There are lots of things that people find yucky, icky and gross, and I have used this column on occasion to discuss a few of those things. Sometimes I get on my soapbox to rant about litter, dumping unwanted items in the storm drain, unnecessary plowing of farm fields, inappropriate spreading of manure, lack of recycling, dog poop and more.

Today I want to share the facts about something that many people find distasteful – bats! Bats get a bad rap with their homely faces and hairless wings. They are always portrayed in movies as evil blood-sucking creatures, ensnaring themselves in people’s hair, and infecting people with rabies. I want to set the record straight.

Some of the problem with bats is they are active at night and are therefore a mystery to most people. Bats are on the same level as snakes and spiders, two other species that perform useful functions but are often vilified by humans. Bats are vital to the environment worldwide. Bats facilitate the pollination and/or assist with dispersal of bananas, avocados, dates and cashews — all foods I happen to love. In Ohio all bats are insectivorous and eat flying insects that they catch on the fly. Because bats are nocturnal, they feed one or two hours after sunset and before sunrise. I love to watch this feeding at night; it is a real sign that summer is here.

Bats are mammals — which means they have a backbone, are warm-blooded, have hair on their bodies and produce milk to feed their young. Bats are the only mammal capable of flight. Contrary to popular belief, bats are not blind. Because they are nocturnal, it is not easy for them to see and so they use echolocation to navigate and find food. Bats emit high-frequency sounds which bounce off objects in the environment and return to the bats’ ears. They use the information gained from the speed and direction of the returning sound signals to pinpoint and identify prey. One Indiana bat eats up to half its body weight in insects each night!

Unfortunately, bats are suffering due to white nose syndrome, a disease responsible for high mortality in hibernating bats. It is associated with a fungus which often grows into white tufts on the muzzles of infected bats. It is believed that white nose syndrome occurs through bat-to-bat transmission and by humans visiting caves and mines where they may transfer the fungus on clothing, shoes and gear. Researchers are working to find ways to prevent the spread of this insidious disease.

In the meantime, you can do your part for Ohio’s bats by not disturbing them during hibernation, managing your woods, ponds and streams for bat habitat, and using integrated pest management to reduce pesticide use in your lawns, flower beds and vegetable gardens.

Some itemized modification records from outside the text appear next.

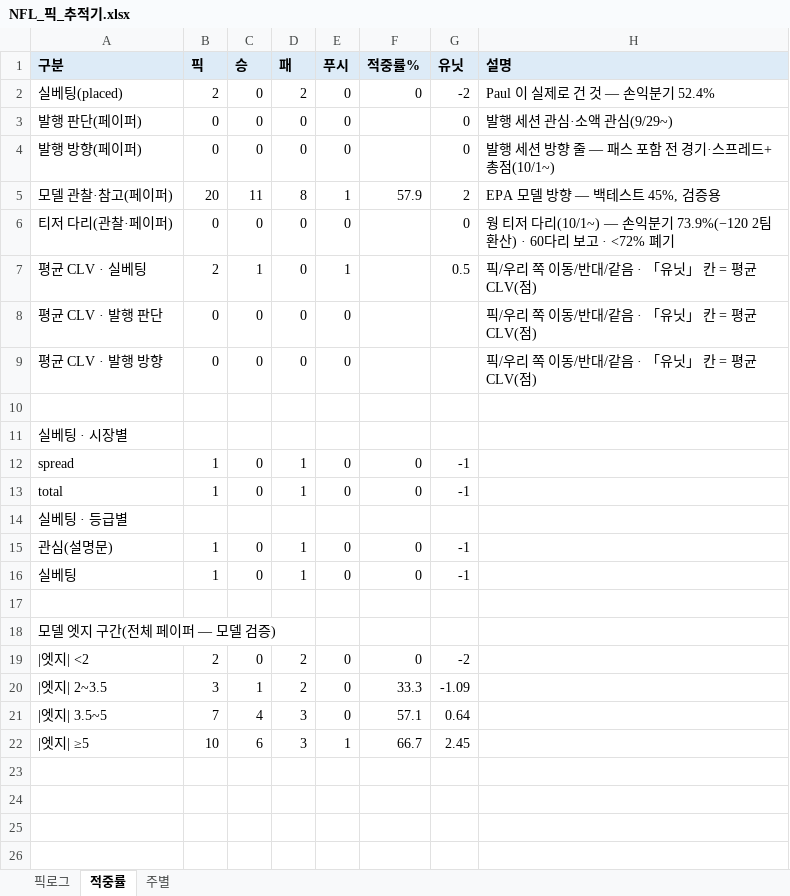
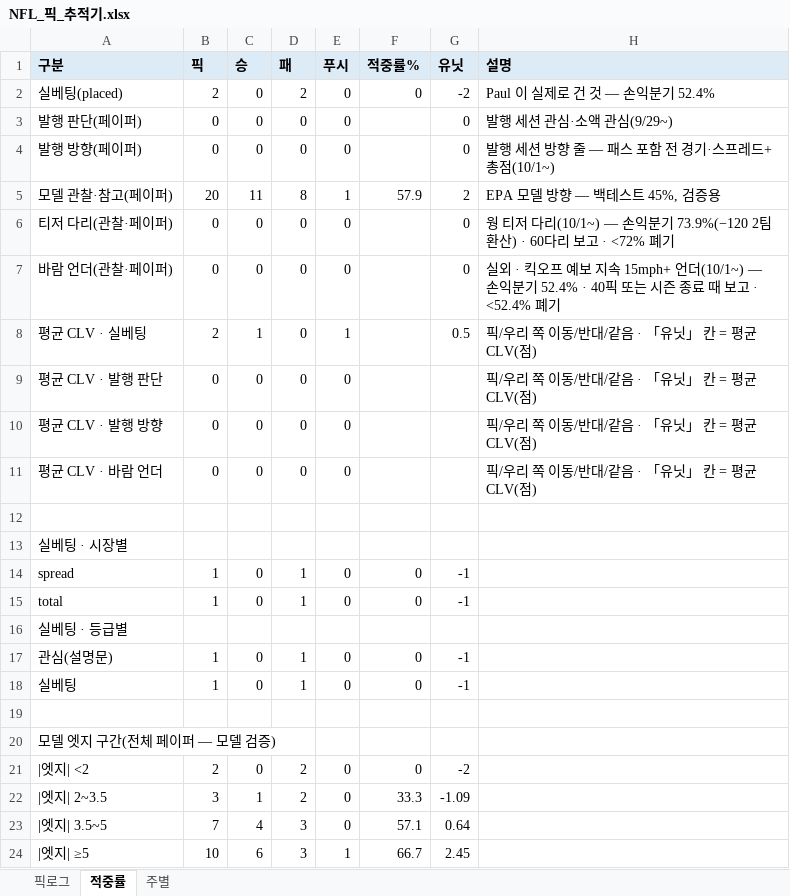
Before and after one commit to hyongdopaulyoon-sketch/hyongdopaulyoon-sketch-nfl-weekly, an Excel workbook: data/NFL_픽_추적기.xlsx, sheet 적중률, drawn as a sheet; values as stored, in another font and other column widths than the file's, no borders; the diff names each change by its address in the sheet, - before the commit and + after, or states it on an @@ line.

```diff
--- a/data/NFL_픽_추적기.xlsx (sheet 적중률)
+++ b/data/NFL_픽_추적기.xlsx (sheet 적중률)
+row 7: 바람 언더(관찰·페이퍼) | 0 | 0 | 0 | 0 |  | 0 | 실외 · 킥오프 예보 지속 15mph+ 언더(10/1~) — 손익분기 52.4% · 40픽 또는 시즌 종료 때 보고 · <52.4% 폐기
+row 11: 평균 CLV · 바람 언더 | 0 | 0 | 0 | 0 |  |  | 픽/우리 쪽 이동/반대/같음 · 「유닛」 칸 = 평균 CLV(점)
```
Also changed, not shown: 4 other files.
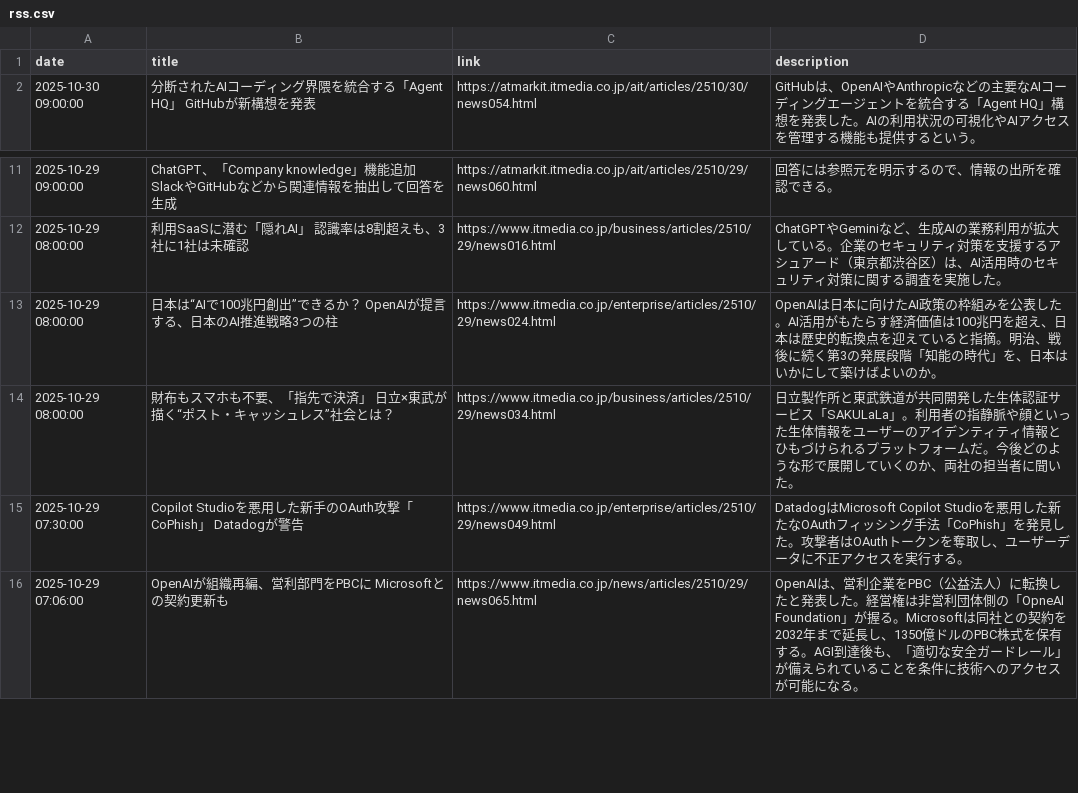
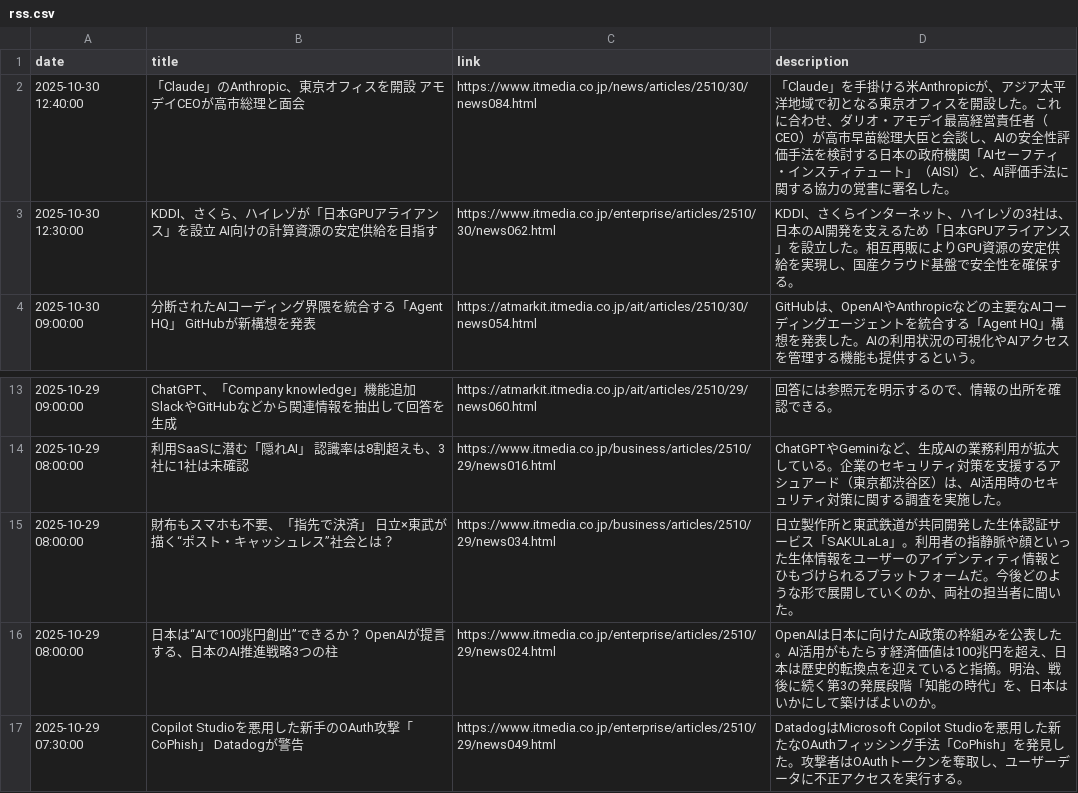
Before and after one commit to scp-sympho/scp-sympho.github.io, a CSV file: rss.csv, drawn as a sheet; only a part is shown, gaps mark what is left out; the shorter side is filled out with more unchanged rows.

Commit message:
自動コミット 定期更新

```diff
--- a/rss.csv
+++ b/rss.csv
@@ -1,2 +1,4 @@
 date,title,link,description
+2025-10-30 12:40:00,「Claude」のAnthropic、東京オフィスを開設　アモデイCEOが高市総理と面会,https://www.itmedia.co.jp/news/articles/2510/30/news084.html,「Claude」を手掛ける米Anthropicが、アジア太平洋地域で初となる東京オフィスを開設した。これに合わせ、ダリオ・アモデイ最高経営責任者（CEO）が高市早苗総理大臣と会談し、AIの安全性評価手法を検討する日本の政府機関「AIセーフティ・インスティテュート」（AISI）と、AI評価手法に関する協力の覚書に署名した。
+2025-10-30 12:30:00,KDDI、さくら、ハイレゾが「日本GPUアライアンス」を設立　AI向けの計算資源の安定供給を目指す,https://www.itmedia.co.jp/enterprise/articles/2510/30/news062.html,KDDI、さくらインターネット、ハイレゾの3社は、日本のAI開発を支えるため「日本GPUアライアンス」を設立した。相互再販によりGPU資源の安定供給を実現し、国産クラウド基盤で安全性を確保する。
 2025-10-30 09:00:00,分断されたAIコーディング界隈を統合する「Agent HQ」　GitHubが新構想を発表,https://atmarkit.itmedia.co.jp/ait/articles/2510/30/news054.html,GitHubは、OpenAIやAnthropicなどの主要なAIコーディングエージェントを統合する「Agent HQ」構想を発表した。AIの利用状況の可視化やAIアクセスを管理する機能も提供するという。
@@ -12,4 +14,4 @@ date,title,link,description
 2025-10-29 08:00:00,利用SaaSに潜む「隠れAI」　認識率は8割超えも、3社に1社は未確認,https://www.itmedia.co.jp/business/articles/2510/29/news016.html,ChatGPTやGeminiなど、生成AIの業務利用が拡大している。企業のセキュリティ対策を支援するアシュアード（東京都渋谷区）は、AI活用時のセキュリティ対策に関する調査を実施した。
+2025-10-29 08:00:00,財布もスマホも不要、「指先で決済」　日立×東武が描く“ポスト・キャッシュレス”社会とは？,https://www.itmedia.co.jp/business/articles/2510/29/news034.html,日立製作所と東武鉄道が共同開発した生体認証サービス「SAKULaLa」。利用者の指静脈や顔といった生体情報をユーザーのアイデンティティ情報とひもづけられるプラットフォームだ。今後どのような形で展開していくのか、両社の担当者に聞いた。
 2025-10-29 08:00:00,日本は“AIで100兆円創出”できるか？　OpenAIが提言する、日本のAI推進戦略3つの柱,https://www.itmedia.co.jp/enterprise/articles/2510/29/news024.html,OpenAIは日本に向けたAI政策の枠組みを公表した。AI活用がもたらす経済価値は100兆円を超え、日本は歴史的転換点を迎えていると指摘。明治、戦後に続く第3の発展段階「知能の時代」を、日本はいかにして築けばよいのか。
-2025-10-29 08:00:00,財布もスマホも不要、「指先で決済」　日立×東武が描く“ポスト・キャッシュレス”社会とは？,https://www.itmedia.co.jp/business/articles/2510/29/news034.html,日立製作所と東武鉄道が共同開発した生体認証サービス「SAKULaLa」。利用者の指静脈や顔といった生体情報をユーザーのアイデンティティ情報とひもづけられるプラットフォームだ。今後どのような形で展開していくのか、両社の担当者に聞いた。
 2025-10-29 07:30:00,Copilot Studioを悪用した新手のOAuth攻撃「CoPhish」　Datadogが警告,https://www.itmedia.co.jp/enterprise/articles/2510/29/news049.html,DatadogはMicrosoft Copilot Studioを悪用した新たなOAuthフィッシング手法「CoPhish」を発見した。攻撃者はOAuthトークンを奪取し、ユーザーデータに不正アクセスを実行する。
```
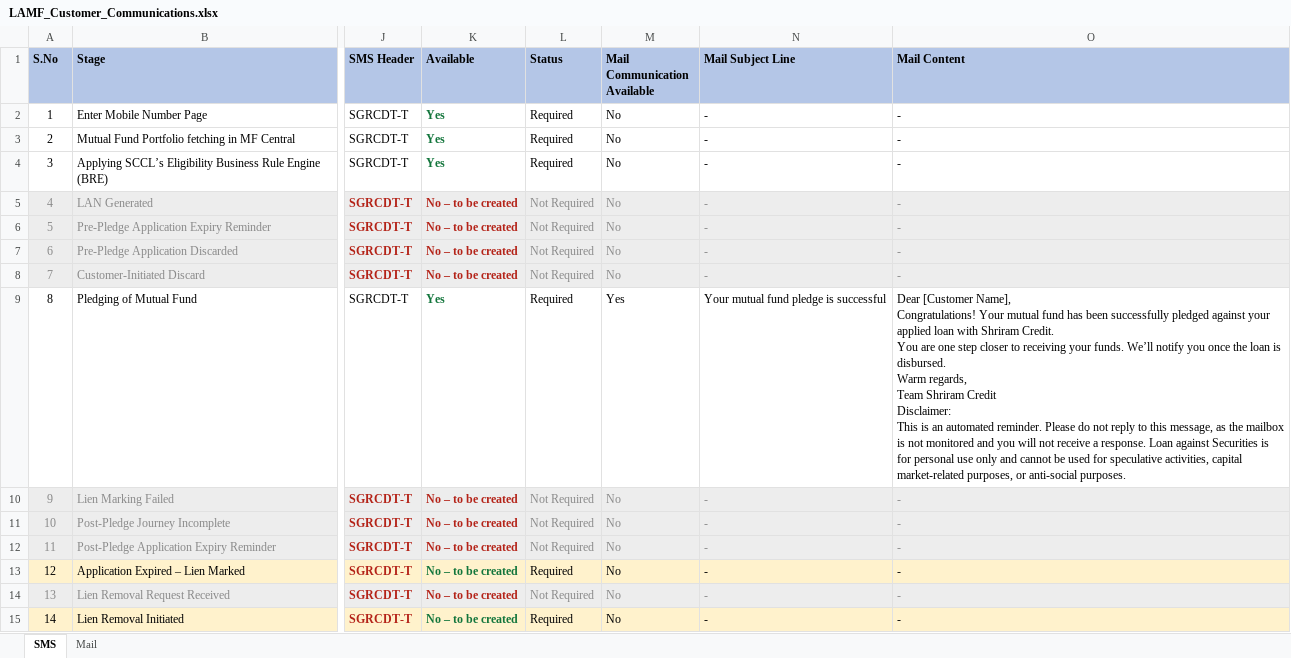
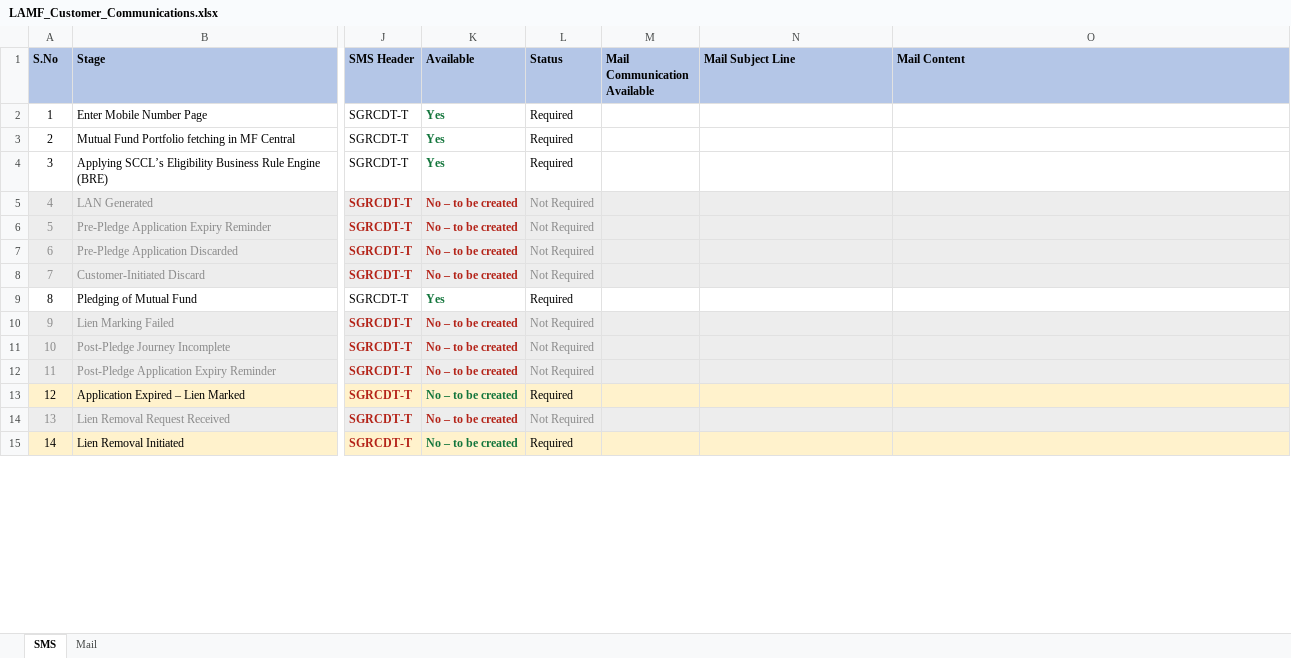
Before and after one commit to azhagarvicky/SCCL-PRD, an Excel workbook: exports/LAMF_Customer_Communications.xlsx, sheet SMS, drawn as a sheet; only a part is shown, gaps mark what is left out; values as stored, in another font and other column widths than the file's, no borders; ↵ is a line break in a cell; the diff covers the shown part only; the diff names each change by its address in the sheet, - before the commit and + after, or states it on an @@ line.

```diff
--- a/exports/LAMF_Customer_Communications.xlsx (sheet SMS)
+++ b/exports/LAMF_Customer_Communications.xlsx (sheet SMS)
-M2:M8 (Mail Communication Available): No
+M2:M8 (Mail Communication Available): (empty)
-N2:N8 (Mail Subject Line): -
+N2:N8 (Mail Subject Line): (empty)
-O2:O8 (Mail Content): -
+O2:O8 (Mail Content): (empty)
-M9 (Mail Communication Available): Yes
+M9 (Mail Communication Available): (empty)
-N9 (Mail Subject Line): Your mutual fund pledge is successful
+N9 (Mail Subject Line): (empty)
-O9 (Mail Content): Dear [Customer Name], ↵ Congratulations! Your mutual fund has been successfully pledged against your applied loan with Shriram Credit. ↵ You are one step closer to receiving your funds. We’ll notify you once the loan is disbursed. ↵ Warm regards, ↵ Team Shriram Credit ↵ Disclaimer: ↵ This is an automated reminder. Please do not reply to this message, as the mailbox is not monitored and you will not receive a response. Loan against Securities is for personal use only and cannot be used for speculative activities, capital market-related purposes, or anti-social purposes.
+O9 (Mail Content): (empty)
-M10:M15 (Mail Communication Available): No
+M10:M15 (Mail Communication Available): (empty)
-N10:N15 (Mail Subject Line): -
+N10:N15 (Mail Subject Line): (empty)
-O10:O15 (Mail Content): -
+O10:O15 (Mail Content): (empty)
```
Also changed, not shown: 78 edited cells elsewhere in this sheet, 5 other files.
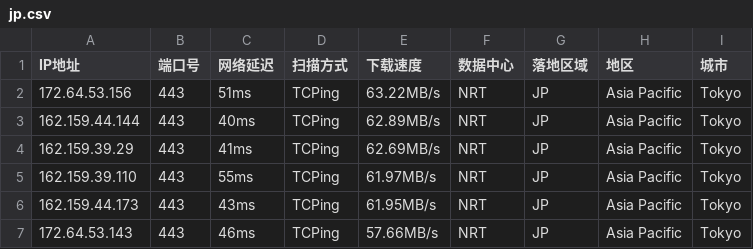
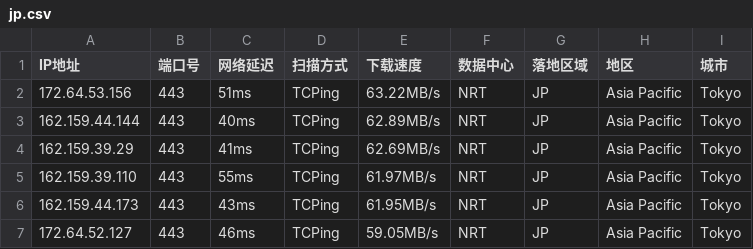
Before and after one commit to arbulin/auto-checkin, a CSV file: results/jp.csv, drawn as a sheet.

Commit message:
cfdata:Japan_NRT lim6 dresults/jp.csv

```diff
--- a/results/jp.csv
+++ b/results/jp.csv
@@ -6,2 +6,2 @@ IP地址,端口号,网络延迟,扫描方式,下载速度,数据中心,落地区
 162.159.44.173,443,43ms,TCPing,61.95MB/s,NRT,JP,Asia Pacific,Tokyo
-172.64.53.143,443,46ms,TCPing,57.66MB/s,NRT,JP,Asia Pacific,Tokyo
+172.64.52.127,443,46ms,TCPing,59.05MB/s,NRT,JP,Asia Pacific,Tokyo
```
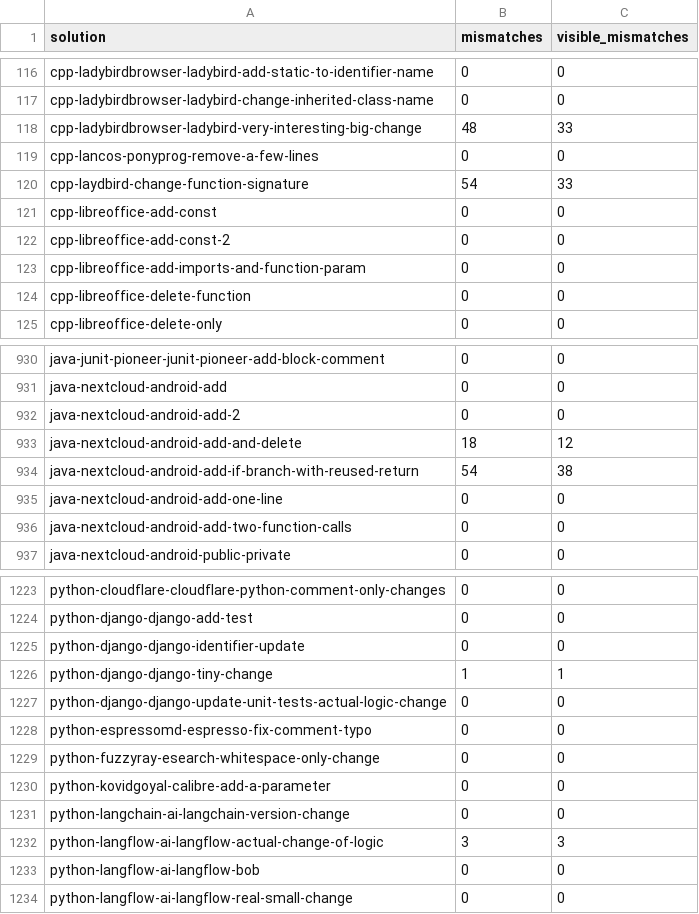
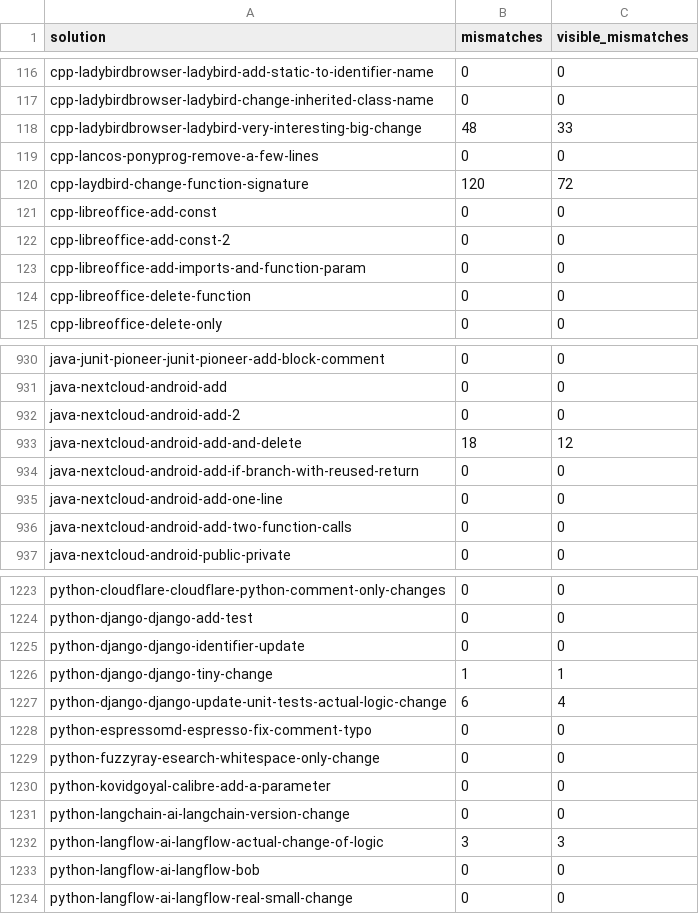
Before and after one commit to ivankovic/omnidiff, a CSV file: research/data/quality/quality_baseline.csv, drawn as a sheet; only a part is shown, gaps mark what is left out.

```diff
--- a/research/data/quality/quality_baseline.csv
+++ b/research/data/quality/quality_baseline.csv
@@ -119,3 +119,3 @@ cpp-ladybirdbrowser-ladybird-very-interesting-big-change,48,33
 cpp-lancos-ponyprog-remove-a-few-lines,0,0
-cpp-laydbird-change-function-signature,54,33
+cpp-laydbird-change-function-signature,120,72
 cpp-libreoffice-add-const,0,0
@@ -933,3 +933,3 @@ java-nextcloud-android-add-2,0,0
 java-nextcloud-android-add-and-delete,18,12
-java-nextcloud-android-add-if-branch-with-reused-return,54,38
+java-nextcloud-android-add-if-branch-with-reused-return,0,0
 java-nextcloud-android-add-one-line,0,0
@@ -1226,3 +1226,3 @@ python-django-django-identifier-update,0,0
 python-django-django-tiny-change,1,1
-python-django-django-update-unit-tests-actual-logic-change,0,0
+python-django-django-update-unit-tests-actual-logic-change,6,4
 python-espressomd-espresso-fix-comment-typo,0,0
```
Also changed, not shown: research/data/quality/painting_attribution.csv, research/data/quality/timing/laptop.csv, 2 other files.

Now that the days are longer and the temperatures are rising, grab a lawn chair and enjoy the bat-feeding spectacle in the evening sky. And while you are there, thank them for helping to control the mosquitoes and other flying pesky insects.

Great information about Ohio’s bats can be found in the Mammals of Ohio Field Guide produced by the Ohio Department of Natural Resources Division of Wildlife.

Brad Ross

Contributing columnist

Brad Ross is communications specialist at the Delaware Soil and Water Conservation District. He can be reached at [email protected].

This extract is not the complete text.